[Supplied data Boundary: Start]

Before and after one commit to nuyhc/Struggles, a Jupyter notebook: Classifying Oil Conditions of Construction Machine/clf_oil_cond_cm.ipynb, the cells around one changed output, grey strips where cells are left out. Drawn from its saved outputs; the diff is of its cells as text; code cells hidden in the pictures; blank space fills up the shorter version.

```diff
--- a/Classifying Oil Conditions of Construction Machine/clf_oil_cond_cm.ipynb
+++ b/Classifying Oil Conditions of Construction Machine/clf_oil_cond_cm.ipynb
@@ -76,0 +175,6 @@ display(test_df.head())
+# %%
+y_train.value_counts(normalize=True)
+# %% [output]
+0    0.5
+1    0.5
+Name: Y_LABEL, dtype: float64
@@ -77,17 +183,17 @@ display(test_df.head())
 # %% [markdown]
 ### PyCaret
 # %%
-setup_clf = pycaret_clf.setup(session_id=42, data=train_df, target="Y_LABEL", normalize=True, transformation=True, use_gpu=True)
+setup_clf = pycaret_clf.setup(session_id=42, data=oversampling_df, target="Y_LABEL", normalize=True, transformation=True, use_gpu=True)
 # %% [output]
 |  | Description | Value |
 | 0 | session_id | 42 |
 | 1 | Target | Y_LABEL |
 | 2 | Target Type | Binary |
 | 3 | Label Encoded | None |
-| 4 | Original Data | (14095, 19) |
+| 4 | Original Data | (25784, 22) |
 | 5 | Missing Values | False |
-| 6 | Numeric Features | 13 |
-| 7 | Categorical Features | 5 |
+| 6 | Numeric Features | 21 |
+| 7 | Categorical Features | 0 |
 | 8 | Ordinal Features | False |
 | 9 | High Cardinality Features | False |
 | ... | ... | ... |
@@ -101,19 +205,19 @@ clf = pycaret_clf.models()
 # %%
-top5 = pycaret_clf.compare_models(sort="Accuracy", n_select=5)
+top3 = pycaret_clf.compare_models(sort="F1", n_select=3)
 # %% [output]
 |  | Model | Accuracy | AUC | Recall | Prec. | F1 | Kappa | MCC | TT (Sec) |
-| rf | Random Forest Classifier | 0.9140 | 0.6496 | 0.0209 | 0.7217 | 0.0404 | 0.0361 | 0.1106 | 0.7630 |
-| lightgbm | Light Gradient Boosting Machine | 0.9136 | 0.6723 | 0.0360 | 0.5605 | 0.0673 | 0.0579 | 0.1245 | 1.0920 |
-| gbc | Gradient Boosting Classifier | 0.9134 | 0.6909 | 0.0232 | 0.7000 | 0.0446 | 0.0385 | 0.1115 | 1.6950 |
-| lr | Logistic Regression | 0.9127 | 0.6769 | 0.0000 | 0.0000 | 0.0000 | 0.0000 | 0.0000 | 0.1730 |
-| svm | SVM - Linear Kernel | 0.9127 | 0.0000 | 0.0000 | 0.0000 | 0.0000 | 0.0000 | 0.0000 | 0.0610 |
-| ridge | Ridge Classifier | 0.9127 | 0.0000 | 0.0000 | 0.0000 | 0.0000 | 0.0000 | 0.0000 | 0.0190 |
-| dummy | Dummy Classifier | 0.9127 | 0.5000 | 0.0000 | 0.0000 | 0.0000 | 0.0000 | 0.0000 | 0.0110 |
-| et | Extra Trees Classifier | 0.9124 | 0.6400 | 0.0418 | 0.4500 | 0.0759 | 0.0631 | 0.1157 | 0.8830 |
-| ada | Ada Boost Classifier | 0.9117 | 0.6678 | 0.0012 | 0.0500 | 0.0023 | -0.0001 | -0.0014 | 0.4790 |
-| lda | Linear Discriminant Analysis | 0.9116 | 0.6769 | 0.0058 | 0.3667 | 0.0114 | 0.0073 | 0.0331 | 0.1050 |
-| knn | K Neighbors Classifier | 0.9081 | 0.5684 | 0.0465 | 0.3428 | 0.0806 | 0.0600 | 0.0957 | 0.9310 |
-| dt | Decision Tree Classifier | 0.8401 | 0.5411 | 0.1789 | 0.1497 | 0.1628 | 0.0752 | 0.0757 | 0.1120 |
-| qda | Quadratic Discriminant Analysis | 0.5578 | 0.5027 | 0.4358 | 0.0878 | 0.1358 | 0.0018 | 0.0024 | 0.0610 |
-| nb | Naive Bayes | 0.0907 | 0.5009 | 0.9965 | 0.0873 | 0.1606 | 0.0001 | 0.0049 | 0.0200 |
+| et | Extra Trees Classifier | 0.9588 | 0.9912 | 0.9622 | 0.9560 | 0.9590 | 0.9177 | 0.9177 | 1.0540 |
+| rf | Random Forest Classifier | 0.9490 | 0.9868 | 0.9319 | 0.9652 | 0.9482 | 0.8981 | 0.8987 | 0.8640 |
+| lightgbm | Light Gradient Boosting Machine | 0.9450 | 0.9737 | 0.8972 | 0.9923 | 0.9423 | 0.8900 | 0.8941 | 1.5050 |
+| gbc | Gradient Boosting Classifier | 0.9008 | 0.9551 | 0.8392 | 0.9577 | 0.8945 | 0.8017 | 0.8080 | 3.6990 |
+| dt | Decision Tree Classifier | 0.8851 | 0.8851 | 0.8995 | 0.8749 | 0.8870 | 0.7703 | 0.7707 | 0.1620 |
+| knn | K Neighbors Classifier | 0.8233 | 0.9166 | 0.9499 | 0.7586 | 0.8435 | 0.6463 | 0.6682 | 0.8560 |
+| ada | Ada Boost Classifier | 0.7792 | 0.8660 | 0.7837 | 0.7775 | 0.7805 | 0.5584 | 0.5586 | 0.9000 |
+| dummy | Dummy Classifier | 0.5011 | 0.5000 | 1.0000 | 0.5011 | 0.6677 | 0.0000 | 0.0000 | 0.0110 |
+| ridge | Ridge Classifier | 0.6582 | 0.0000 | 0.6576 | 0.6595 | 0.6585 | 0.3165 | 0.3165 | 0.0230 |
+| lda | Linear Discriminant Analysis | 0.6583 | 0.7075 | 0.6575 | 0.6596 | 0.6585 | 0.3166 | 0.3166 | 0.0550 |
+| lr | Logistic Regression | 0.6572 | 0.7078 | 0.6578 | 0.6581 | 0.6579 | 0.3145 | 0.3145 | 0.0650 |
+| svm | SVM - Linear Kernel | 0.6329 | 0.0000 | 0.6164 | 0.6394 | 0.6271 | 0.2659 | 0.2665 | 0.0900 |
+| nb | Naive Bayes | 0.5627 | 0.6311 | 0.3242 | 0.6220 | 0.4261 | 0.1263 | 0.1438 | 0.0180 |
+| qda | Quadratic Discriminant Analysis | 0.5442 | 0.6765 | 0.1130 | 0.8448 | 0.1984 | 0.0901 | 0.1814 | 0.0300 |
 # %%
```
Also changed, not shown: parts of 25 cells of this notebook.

[Supplied data Boundary: End]

The task:
The data above needs retyping. Reproduce each line exactly.

Exercise response:
Before and after one commit to nuyhc/Struggles, a Jupyter notebook: Classifying Oil Conditions of Construction Machine/clf_oil_cond_cm.ipynb, the cells around one changed output, grey strips where cells are left out. Drawn from its saved outputs; the diff is of its cells as text; code cells hidden in the pictures; blank space fills up the shorter version.

```diff
--- a/Classifying Oil Conditions of Construction Machine/clf_oil_cond_cm.ipynb
+++ b/Classifying Oil Conditions of Construction Machine/clf_oil_cond_cm.ipynb
@@ -76,0 +175,6 @@ display(test_df.head())
+# %%
+y_train.value_counts(normalize=True)
+# %% [output]
+0    0.5
+1    0.5
+Name: Y_LABEL, dtype: float64
@@ -77,17 +183,17 @@ display(test_df.head())
 # %% [markdown]
 ### PyCaret
 # %%
-setup_clf = pycaret_clf.setup(session_id=42, data=train_df, target="Y_LABEL", normalize=True, transformation=True, use_gpu=True)
+setup_clf = pycaret_clf.setup(session_id=42, data=oversampling_df, target="Y_LABEL", normalize=True, transformation=True, use_gpu=True)
 # %% [output]
 |  | Description | Value |
 | 0 | session_id | 42 |
 | 1 | Target | Y_LABEL |
 | 2 | Target Type | Binary |
 | 3 | Label Encoded | None |
-| 4 | Original Data | (14095, 19) |
+| 4 | Original Data | (25784, 22) |
 | 5 | Missing Values | False |
-| 6 | Numeric Features | 13 |
-| 7 | Categorical Features | 5 |
+| 6 | Numeric Features | 21 |
+| 7 | Categorical Features | 0 |
 | 8 | Ordinal Features | False |
 | 9 | High Cardinality Features | False |
 | ... | ... | ... |
@@ -101,19 +205,19 @@ clf = pycaret_clf.models()
 # %%
-top5 = pycaret_clf.compare_models(sort="Accuracy", n_select=5)
+top3 = pycaret_clf.compare_models(sort="F1", n_select=3)
 # %% [output]
 |  | Model | Accuracy | AUC | Recall | Prec. | F1 | Kappa | MCC | TT (Sec) |
-| rf | Random Forest Classifier | 0.9140 | 0.6496 | 0.0209 | 0.7217 | 0.0404 | 0.0361 | 0.1106 | 0.7630 |
-| lightgbm | Light Gradient Boosting Machine | 0.9136 | 0.6723 | 0.0360 | 0.5605 | 0.0673 | 0.0579 | 0.1245 | 1.0920 |
-| gbc | Gradient Boosting Classifier | 0.9134 | 0.6909 | 0.0232 | 0.7000 | 0.0446 | 0.0385 | 0.1115 | 1.6950 |
-| lr | Logistic Regression | 0.9127 | 0.6769 | 0.0000 | 0.0000 | 0.0000 | 0.0000 | 0.0000 | 0.1730 |
-| svm | SVM - Linear Kernel | 0.9127 | 0.0000 | 0.0000 | 0.0000 | 0.0000 | 0.0000 | 0.0000 | 0.0610 |
-| ridge | Ridge Classifier | 0.9127 | 0.0000 | 0.0000 | 0.0000 | 0.0000 | 0.0000 | 0.0000 | 0.0190 |
-| dummy | Dummy Classifier | 0.9127 | 0.5000 | 0.0000 | 0.0000 | 0.0000 | 0.0000 | 0.0000 | 0.0110 |
-| et | Extra Trees Classifier | 0.9124 | 0.6400 | 0.0418 | 0.4500 | 0.0759 | 0.0631 | 0.1157 | 0.8830 |
-| ada | Ada Boost Classifier | 0.9117 | 0.6678 | 0.0012 | 0.0500 | 0.0023 | -0.0001 | -0.0014 | 0.4790 |
-| lda | Linear Discriminant Analysis | 0.9116 | 0.6769 | 0.0058 | 0.3667 | 0.0114 | 0.0073 | 0.0331 | 0.1050 |
-| knn | K Neighbors Classifier | 0.9081 | 0.5684 | 0.0465 | 0.3428 | 0.0806 | 0.0600 | 0.0957 | 0.9310 |
-| dt | Decision Tree Classifier | 0.8401 | 0.5411 | 0.1789 | 0.1497 | 0.1628 | 0.0752 | 0.0757 | 0.1120 |
-| qda | Quadratic Discriminant Analysis | 0.5578 | 0.5027 | 0.4358 | 0.0878 | 0.1358 | 0.0018 | 0.0024 | 0.0610 |
-| nb | Naive Bayes | 0.0907 | 0.5009 | 0.9965 | 0.0873 | 0.1606 | 0.0001 | 0.0049 | 0.0200 |
+| et | Extra Trees Classifier | 0.9588 | 0.9912 | 0.9622 | 0.9560 | 0.9590 | 0.9177 | 0.9177 | 1.0540 |
+| rf | Random Forest Classifier | 0.9490 | 0.9868 | 0.9319 | 0.9652 | 0.9482 | 0.8981 | 0.8987 | 0.8640 |
+| lightgbm | Light Gradient Boosting Machine | 0.9450 | 0.9737 | 0.8972 | 0.9923 | 0.9423 | 0.8900 | 0.8941 | 1.5050 |
+| gbc | Gradient Boosting Classifier | 0.9008 | 0.9551 | 0.8392 | 0.9577 | 0.8945 | 0.8017 | 0.8080 | 3.6990 |
+| dt | Decision Tree Classifier | 0.8851 | 0.8851 | 0.8995 | 0.8749 | 0.8870 | 0.7703 | 0.7707 | 0.1620 |
+| knn | K Neighbors Classifier | 0.8233 | 0.9166 | 0.9499 | 0.7586 | 0.8435 | 0.6463 | 0.6682 | 0.8560 |
+| ada | Ada Boost Classifier | 0.7792 | 0.8660 | 0.7837 | 0.7775 | 0.7805 | 0.5584 | 0.5586 | 0.9000 |
+| dummy | Dummy Classifier | 0.5011 | 0.5000 | 1.0000 | 0.5011 | 0.6677 | 0.0000 | 0.0000 | 0.0110 |
+| ridge | Ridge Classifier | 0.6582 | 0.0000 | 0.6576 | 0.6595 | 0.6585 | 0.3165 | 0.3165 | 0.0230 |
+| lda | Linear Discriminant Analysis | 0.6583 | 0.7075 | 0.6575 | 0.6596 | 0.6585 | 0.3166 | 0.3166 | 0.0550 |
+| lr | Logistic Regression | 0.6572 | 0.7078 | 0.6578 | 0.6581 | 0.6579 | 0.3145 | 0.3145 | 0.0650 |
+| svm | SVM - Linear Kernel | 0.6329 | 0.0000 | 0.6164 | 0.6394 | 0.6271 | 0.2659 | 0.2665 | 0.0900 |
+| nb | Naive Bayes | 0.5627 | 0.6311 | 0.3242 | 0.6220 | 0.4261 | 0.1263 | 0.1438 | 0.0180 |
+| qda | Quadratic Discriminant Analysis | 0.5442 | 0.6765 | 0.1130 | 0.8448 | 0.1984 | 0.0901 | 0.1814 | 0.0300 |
 # %%
```
Also changed, not shown: parts of 25 cells of this notebook.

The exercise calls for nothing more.